Exercise directions:
The entries follow. Copy every line in which "ipynb" appears.

Input data:
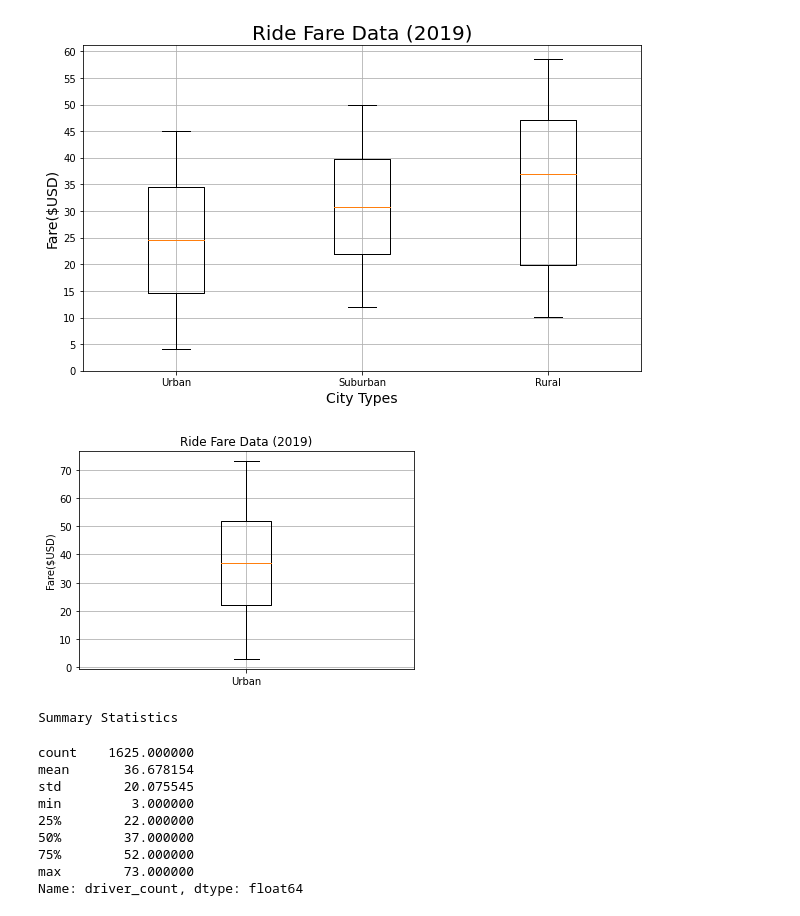
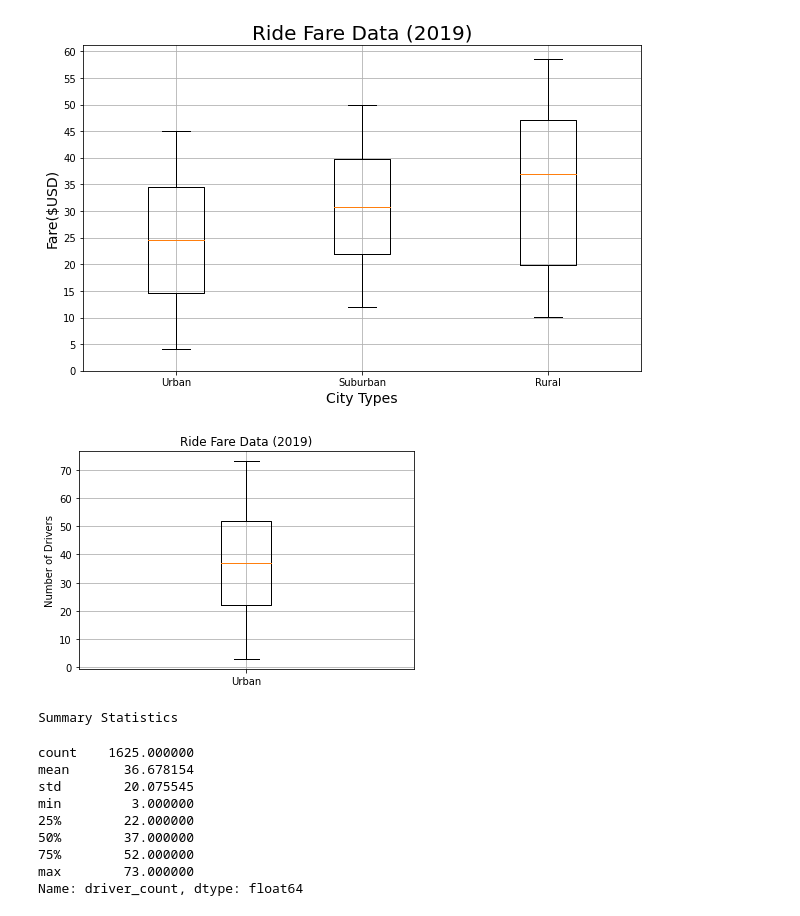
Before and after one commit to luisnewmanh/PyBer_Analysis, a Jupyter notebook: PyBer.ipynb, the cells around one changed output. Saved outputs shown, nothing was run; the diff lists cells and outputs as text; code cells hidden in the pictures.

```diff
--- a/PyBer.ipynb
+++ b/PyBer.ipynb
@@ -665,20 +665,20 @@ plt.show()
 # %%
 #Create box-and-whisker plots that visualize each of the following to determine if there are any outliers:
 ##The number of drivers for each city type.
 # Create a box-and-whisker plot for the urban driver data.
 x_labels = ["Urban"]
 fig, ax = plt.subplots()
 ax.boxplot(urban_drivers, labels=x_labels)
 # Add the title, y-axis label and grid.
 ax.set_title('Ride Fare Data (2019)')
-ax.set_ylabel('Fare($USD)')
+ax.set_ylabel('Number of Drivers')
 ax.set_yticks(np.arange(0, 80, step=10.0))
 ax.grid()
 plt.show()
 print("Summary Statistics")
 urban_drivers.describe()
 # %% [output]
-[figure, old version]
+[figure, new version]
 Summary Statistics
 count    1625.000000
 mean       36.678154
```
Also changed, not shown: parts of 8 cells of this notebook, 2 other files.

Answer to the problem:
Before and after one commit to luisnewmanh/PyBer_Analysis, a Jupyter notebook: PyBer.ipynb, the cells around one changed output. Saved outputs shown, nothing was run; the diff lists cells and outputs as text; code cells hidden in the pictures.
--- a/PyBer.ipynb
+++ b/PyBer.ipynb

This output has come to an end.